– HRM (heart rate monitor): optional, new calorie calculations
– Speed/Cadence sensor: optional
– Power Meter: optional, compatible with 3rd party ANT+
– Training Software: Garmin Connect and Garmin Training Center
– Course: train against a previously recorded activity (needs to be uploaded to the receiver)
– Barometric altimeter: accurately calculate elevation
– 4 multiple function buttons: 1) Power/Light and Back, 2) Page/Menu and Enter, 3) Start/Stop and Up, 4) Lap/Reset and Down
– Alerts: customizable alerts for specific Time, Distance and Calorie amounts, and optional Heart Rate, Power and Cadence.
– Auto Lap: customizable auto mark and alert, triggered by either Distance or Position, repeatable, starts a new lap
– Auto Pause: pause data recording when motion stops or customizable speed threshold
– Auto scroll: cycles through the 3 pages of data, at 3 different speed (slow, medium, fast)
– Start Notice: Motion Detector, customizable Off, Once Repeat
– Backlight: timeout and contrast customizable
– History: recorded in .fit files, storage capacity of 180 hours of data , can be viewed or deleted in the field
– Storage: 50MB or 180 hours ride data
– Customizable display: eight fields per page, 41 data fields, three pages of data, 1st page critical info, 2nd and 3rd for additional/secondary data
– Battery: 18 hours, 700mAh rechargeable lithium-ion
– Water resistant: IPX7, accidental immersion in one meter of water for up to 30 minutes
– GPS: SiRFstarIV chipset

Measured Specs
– Weight: 57.3 grams (2 oz), mount 7.9 grams, total 65.2 grams
– Size: 70mm x 48 mm x 22 mm (2 3/4″ x 1 7/8″ x 7/8″)
– Screen size: 29mm x 35mm (1 1/8″ x 1 3/8″)
– Screen resolution: 128 x 160 pixels

Set Up
I turned the unit on, and it walked me through some basic configuration, such as language desired (English and Bad English), age (old), sex (Often), etc.

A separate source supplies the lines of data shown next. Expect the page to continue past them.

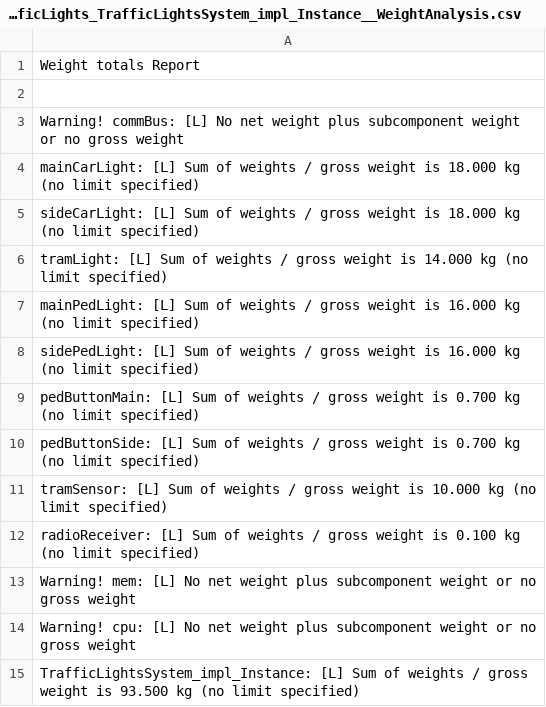
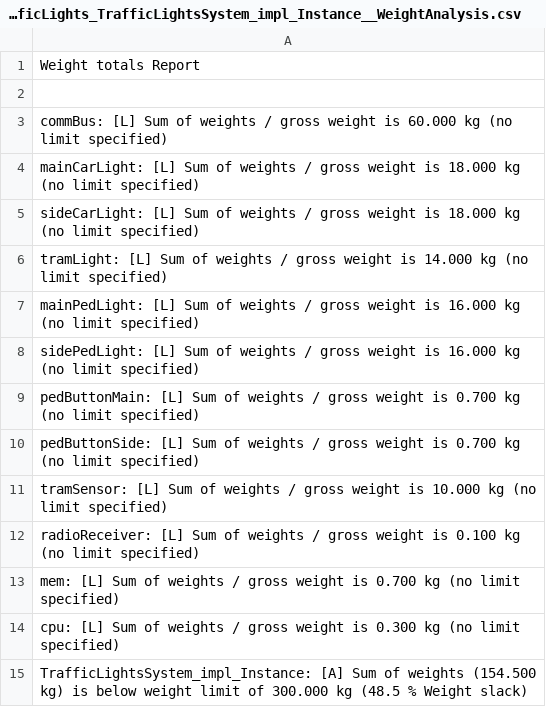
Before and after one commit to Codefident/agh-scr-project, a CSV file: instances/reports/WeightAnalysis/trafficLights_TrafficLightsSystem_impl_Instance__WeightAnalysis.csv, drawn as a sheet.

Commit message:
weights analisys

```diff
--- a/instances/reports/WeightAnalysis/trafficLights_TrafficLightsSystem_impl_Instance__WeightAnalysis.csv
+++ b/instances/reports/WeightAnalysis/trafficLights_TrafficLightsSystem_impl_Instance__WeightAnalysis.csv
@@ -2,3 +2,3 @@ Weight totals Report
 
-Warning! commBus: [L] No net weight plus subcomponent weight or no gross weight
+commBus: [L] Sum of weights / gross weight is 60.000 kg (no limit specified)
 mainCarLight: [L] Sum of weights / gross weight is 18.000 kg (no limit specified)
@@ -12,4 +12,4 @@ tramSensor: [L] Sum of weights / gross weight is 10.000 kg (no limit specified)
 radioReceiver: [L] Sum of weights / gross weight is 0.100 kg (no limit specified)
-Warning! mem: [L] No net weight plus subcomponent weight or no gross weight
-Warning! cpu: [L] No net weight plus subcomponent weight or no gross weight
-TrafficLightsSystem_impl_Instance: [L] Sum of weights / gross weight is 93.500 kg (no limit specified)
+mem: [L] Sum of weights / gross weight is 0.700 kg (no limit specified)
+cpu: [L] Sum of weights / gross weight is 0.300 kg (no limit specified)
+TrafficLightsSystem_impl_Instance: [A] Sum of weights (154.500 kg) is below weight limit of 300.000 kg (48.5 % Weight slack)
```
Also changed, not shown: 3 other files.
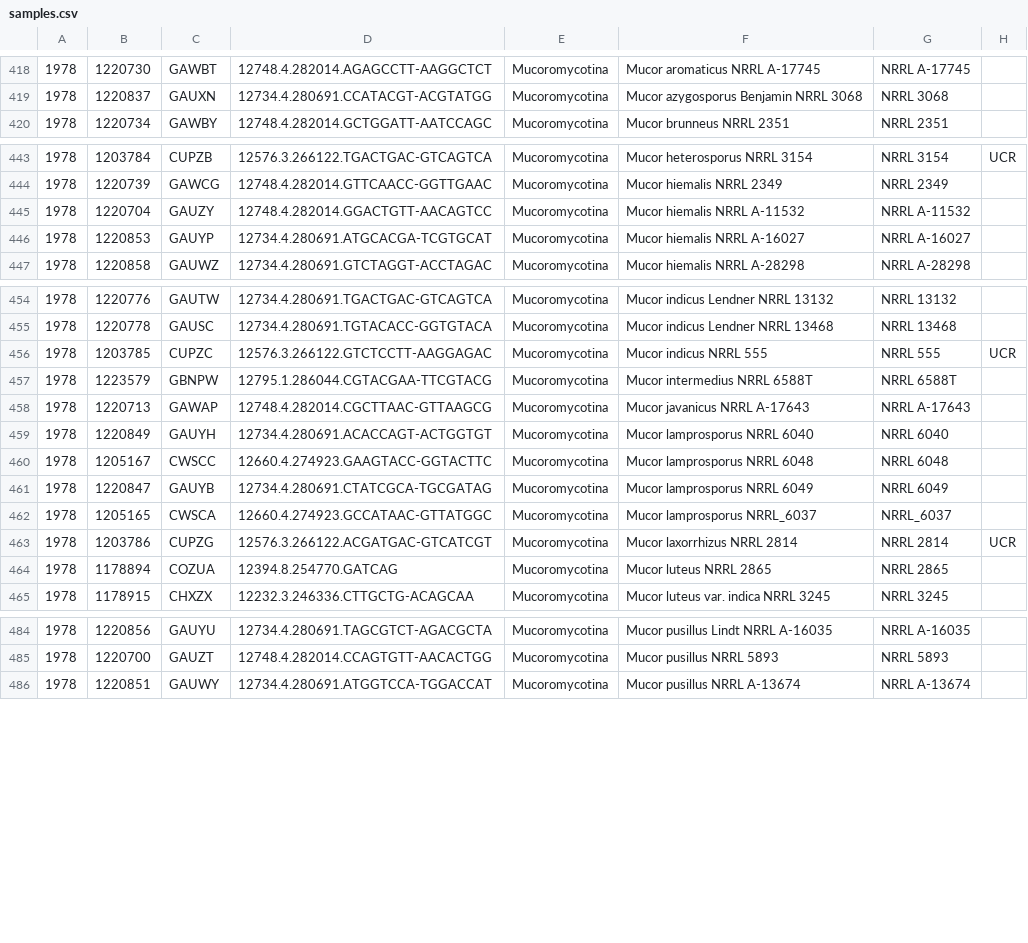
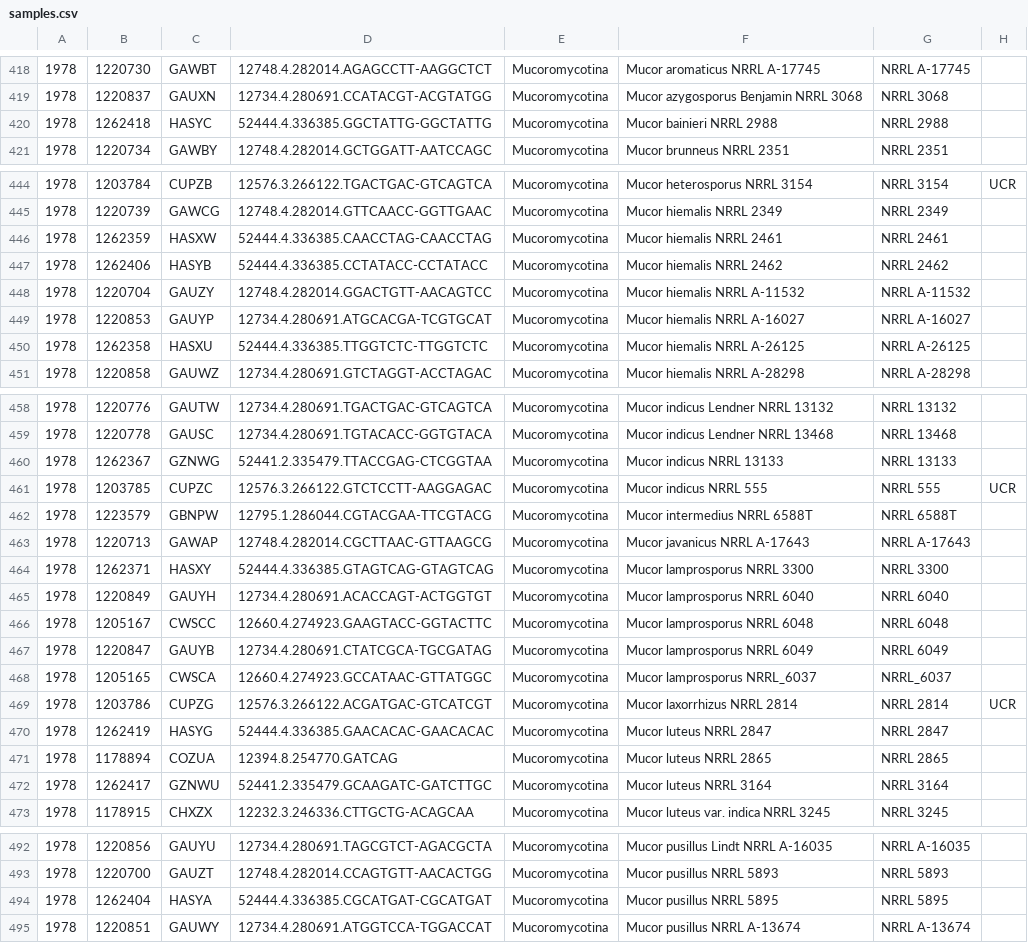
Before and after one commit to zygolife/LCG_Assembly, a CSV file: Annotation/samples.csv, drawn as a sheet; only a part is shown, gaps mark what is left out; the diff covers the shown part only; the diff names each change by its address in the sheet, - before the commit and + after, or states it on an @@ line.

Commit message:
13 from SpatLCG2

```diff
--- a/Annotation/samples.csv
+++ b/Annotation/samples.csv
+row 420: 1978 | 1262418 | HASYC | 52444.4.336385.GGCTATTG-GGCTATTG | Mucoromycotina | Mucor bainieri NRRL 2988 | NRRL 2988
+row 446: 1978 | 1262359 | HASXW | 52444.4.336385.CAACCTAG-CAACCTAG | Mucoromycotina | Mucor hiemalis NRRL 2461 | NRRL 2461
+row 447: 1978 | 1262406 | HASYB | 52444.4.336385.CCTATACC-CCTATACC | Mucoromycotina | Mucor hiemalis NRRL 2462 | NRRL 2462
+row 450: 1978 | 1262358 | HASXU | 52444.4.336385.TTGGTCTC-TTGGTCTC | Mucoromycotina | Mucor hiemalis NRRL A-26125 | NRRL A-26125
+row 460: 1978 | 1262367 | GZNWG | 52441.2.335479.TTACCGAG-CTCGGTAA | Mucoromycotina | Mucor indicus NRRL 13133 | NRRL 13133
+row 464: 1978 | 1262371 | HASXY | 52444.4.336385.GTAGTCAG-GTAGTCAG | Mucoromycotina | Mucor lamprosporus NRRL 3300 | NRRL 3300
+row 470: 1978 | 1262419 | HASYG | 52444.4.336385.GAACACAC-GAACACAC | Mucoromycotina | Mucor luteus NRRL 2847 | NRRL 2847
+row 472: 1978 | 1262417 | GZNWU | 52441.2.335479.GCAAGATC-GATCTTGC | Mucoromycotina | Mucor luteus NRRL 3164 | NRRL 3164
+row 494: 1978 | 1262404 | HASYA | 52444.4.336385.CGCATGAT-CGCATGAT | Mucoromycotina | Mucor pusillus NRRL 5895 | NRRL 5895
```
Also changed, not shown: 4 added rows and 1 edited cell elsewhere in this file.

The screens are very intuitive, and the 4 multi-function buttons which were easy to use and comprehend. After the initial configuration, you can set up the data fields that appear on the screen in any layout you desire. There are 41 data fields that can be chosen, and they run the whole gamut of information from speed, distance, time, heart rate, etc. Some of the data fields are only pertinent to the optional input devices, such as power meter, heart rate monitor and speed/cadence sensor. Another great new feature is having 3 pages of data screens with up to 8 data fields each, so you put lower priority data on the secondary screens, and access them if needed. The multiple page feature prevents cluttering up the screens with too much information, since I personally find more than 5 pieces of data hard to read and focus on. The screens can easily be paged through using the buttons, or the Auto Scroll feature can be enabled for automatically rolling through the pages.

In regard to ANT+ sensors or devices, I predominately used the heart rate monitor, and on rare occasions used the cadence sensor (power meters are more roadie specific). The devices need to be paired (synced) up with the unit, which entails enabling the device within the menu system, and then scanning for the device. After the initial pairing, the device will automatically be recognized.

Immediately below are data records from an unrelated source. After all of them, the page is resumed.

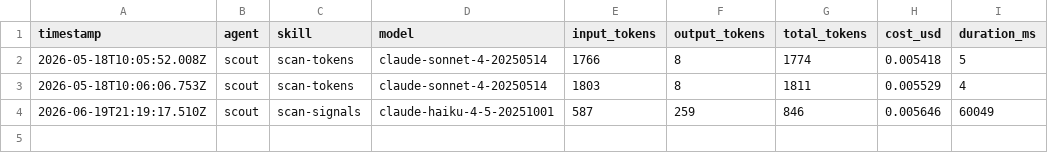
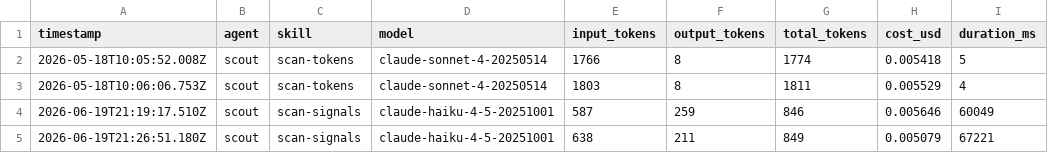
Before and after one commit to AuraAlignBra/stoa, a CSV file: memory/token-usage.csv, drawn as a sheet.

Commit message:
scout: scan-signals [4.5/5] @ 2026-06-19T21:26:51.202Z

```diff
--- a/memory/token-usage.csv
+++ b/memory/token-usage.csv
@@ -4 +4,2 @@ timestamp,agent,skill,model,input_tokens,output_tokens,total_tokens,cost_usd,dur
 2026-06-19T21:19:17.510Z,scout,scan-signals,claude-haiku-4-5-20251001,587,259,846,0.005646,60049
+2026-06-19T21:26:51.180Z,scout,scan-signals,claude-haiku-4-5-20251001,638,211,849,0.005079,67221
```
Also changed, not shown: 2 other files.
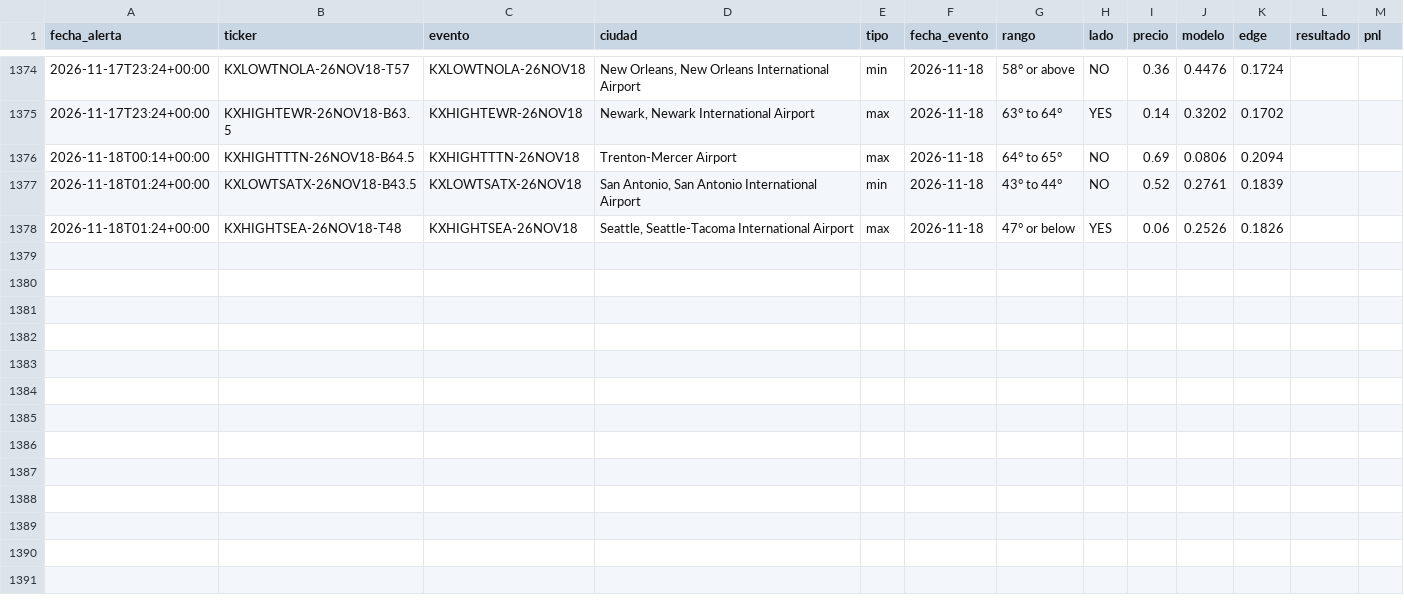
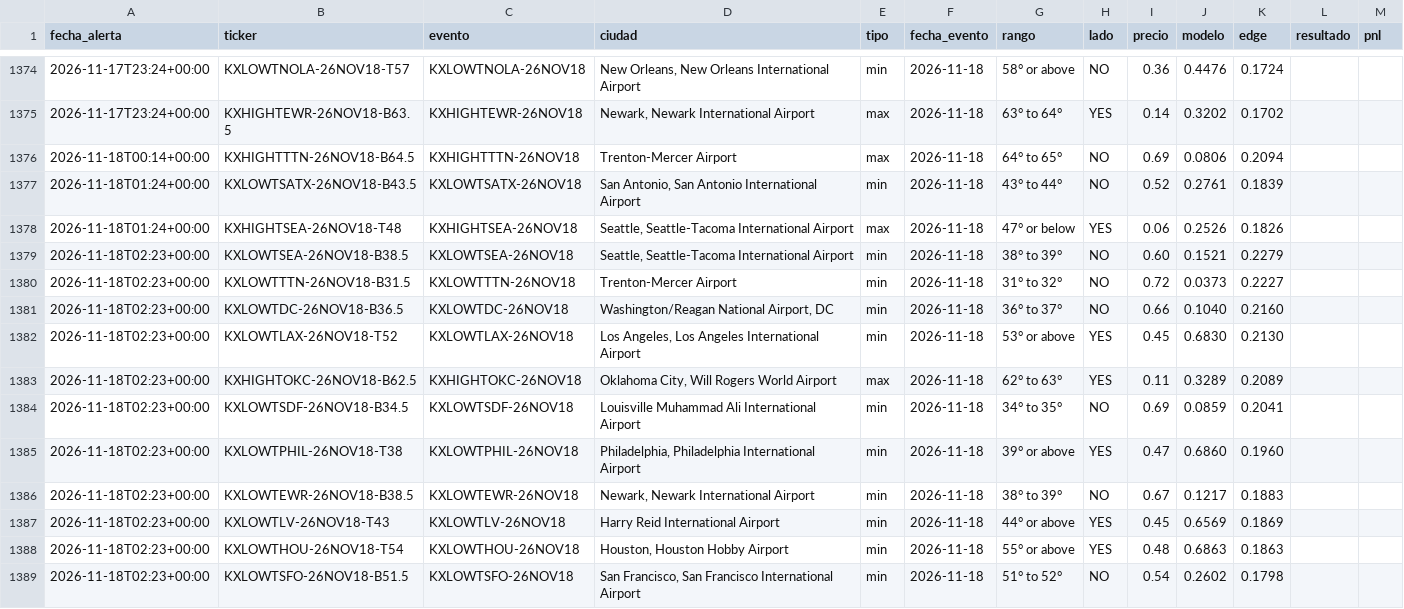
Before and after one commit to juanpablowallstreet-tech/climateradar, a CSV file: estado/alertas.csv, drawn as a sheet; only a part is shown, gaps mark what is left out; the diff names each change by its address in the sheet, - before the commit and + after, or states it on an @@ line.

Commit message:
estado radar

```diff
--- a/estado/alertas.csv
+++ b/estado/alertas.csv
+row 1379: 2026-11-18T02:23+00:00 | KXLOWTSEA-26NOV18-B38.5 | KXLOWTSEA-26NOV18 | Seattle, Seattle-Tacoma International Airport | min | 2026-11-18 | 38° to 39° | NO | 0.60 | 0.1521 | 0.2279
+row 1380: 2026-11-18T02:23+00:00 | KXLOWTTTN-26NOV18-B31.5 | KXLOWTTTN-26NOV18 | Trenton-Mercer Airport | min | 2026-11-18 | 31° to 32° | NO | 0.72 | 0.0373 | 0.2227
+row 1381: 2026-11-18T02:23+00:00 | KXLOWTDC-26NOV18-B36.5 | KXLOWTDC-26NOV18 | Washington/Reagan National Airport, DC | min | 2026-11-18 | 36° to 37° | NO | 0.66 | 0.1040 | 0.2160
+row 1382: 2026-11-18T02:23+00:00 | KXLOWTLAX-26NOV18-T52 | KXLOWTLAX-26NOV18 | Los Angeles, Los Angeles International Airport | min | 2026-11-18 | 53° or above | YES | 0.45 | 0.6830 | 0.2130
+row 1383: 2026-11-18T02:23+00:00 | KXHIGHTOKC-26NOV18-B62.5 | KXHIGHTOKC-26NOV18 | Oklahoma City, Will Rogers World Airport | max | 2026-11-18 | 62° to 63° | YES | 0.11 | 0.3289 | 0.2089
+row 1384: 2026-11-18T02:23+00:00 | KXLOWTSDF-26NOV18-B34.5 | KXLOWTSDF-26NOV18 | Louisville Muhammad Ali International Airport | min | 2026-11-18 | 34° to 35° | NO | 0.69 | 0.0859 | 0.2041
+row 1385: 2026-11-18T02:23+00:00 | KXLOWTPHIL-26NOV18-T38 | KXLOWTPHIL-26NOV18 | Philadelphia, Philadelphia International Airport | min | 2026-11-18 | 39° or above | YES | 0.47 | 0.6860 | 0.1960
+row 1386: 2026-11-18T02:23+00:00 | KXLOWTEWR-26NOV18-B38.5 | KXLOWTEWR-26NOV18 | Newark, Newark International Airport | min | 2026-11-18 | 38° to 39° | NO | 0.67 | 0.1217 | 0.1883
+row 1387: 2026-11-18T02:23+00:00 | KXLOWTLV-26NOV18-T43 | KXLOWTLV-26NOV18 | Harry Reid International Airport | min | 2026-11-18 | 44° or above | YES | 0.45 | 0.6569 | 0.1869
+row 1388: 2026-11-18T02:23+00:00 | KXLOWTHOU-26NOV18-T54 | KXLOWTHOU-26NOV18 | Houston, Houston Hobby Airport | min | 2026-11-18 | 55° or above | YES | 0.48 | 0.6863 | 0.1863
+row 1389: 2026-11-18T02:23+00:00 | KXLOWTSFO-26NOV18-B51.5 | KXLOWTSFO-26NOV18 | San Francisco, San Francisco International Airport | min | 2026-11-18 | 51° to 52° | NO | 0.54 | 0.2602 | 0.1798
```
Also changed, not shown: 1 other file.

The included CD is just a user manual (60 pages) and doesn’t contain any software, so you need to go to the Garmin web site and download any of the required software. I downloaded and installed their WebUpdater software, and plugged the Edge 500 in when prompted, and it loaded the latest firmware. I next installed their training and data gathering software, which consists of Training Center (locally based) and Garmin Connect (web based). The USB connector port is on the back of the unit, behind a small rubber cover (it can be a pain to slip back into its slot). One thing I really liked is that there is a charging counter, that shows the current percentage of battery storage.

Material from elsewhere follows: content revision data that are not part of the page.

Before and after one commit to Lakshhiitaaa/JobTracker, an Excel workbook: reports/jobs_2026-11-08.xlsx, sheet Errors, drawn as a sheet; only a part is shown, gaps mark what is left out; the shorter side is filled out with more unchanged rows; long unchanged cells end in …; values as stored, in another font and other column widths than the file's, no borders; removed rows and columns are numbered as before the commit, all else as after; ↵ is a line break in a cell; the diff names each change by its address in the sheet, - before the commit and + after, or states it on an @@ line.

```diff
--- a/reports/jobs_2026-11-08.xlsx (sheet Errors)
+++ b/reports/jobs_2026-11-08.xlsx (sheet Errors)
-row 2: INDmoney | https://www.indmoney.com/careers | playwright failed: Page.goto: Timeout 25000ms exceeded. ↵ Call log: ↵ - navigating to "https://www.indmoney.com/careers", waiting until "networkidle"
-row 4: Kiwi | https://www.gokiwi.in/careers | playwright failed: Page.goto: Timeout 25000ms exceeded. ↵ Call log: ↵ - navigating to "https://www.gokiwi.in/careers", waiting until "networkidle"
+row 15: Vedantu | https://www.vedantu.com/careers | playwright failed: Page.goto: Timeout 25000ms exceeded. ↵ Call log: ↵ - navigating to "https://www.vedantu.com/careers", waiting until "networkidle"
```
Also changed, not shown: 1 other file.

Installing the new mount system was a breeze. You simply place the mount on your stem or bar (notches pointing forward), clip the rubber band on the mount’s hook, wrap it around to the other side and hook it up. The industrial strength rubber band, come in 2 sizes, and there are quite a few extras in case they get old, broken or lost. This past week I lost a band while I was on a road trip, while the bike was on the rear bike rack. I rode the unit with one band on a bone jarring trail, and it did not fall off! I didn’t have an extra with me, but a normal rubber band seemed to work just fine as a temporary stop gap.

To install the Edge 500, push the back tab into the mount’s slot to engage it, and then rotate it 90 degrees.

GPS 101
The US NAVSTAR Global Positioning System (GPS) is operated by the U.S. Air Force, and is a space based global navigation satellite system. It consists of three parts, a space segment which is 24 to 32 satellites in medium Earth orbit (20000 kilometers), a control segment which comprised of five monitoring stations (Hawaii, Kwajalein, Ascension Island, Diego Garcia, Colorado Springs), three ground antennas (Ascension Island, Diego Garcia, Kwajalein), and a Master Control station (Schriever AFB in Colorado), and lastly a user segment which is the receiver such as the Edge 500.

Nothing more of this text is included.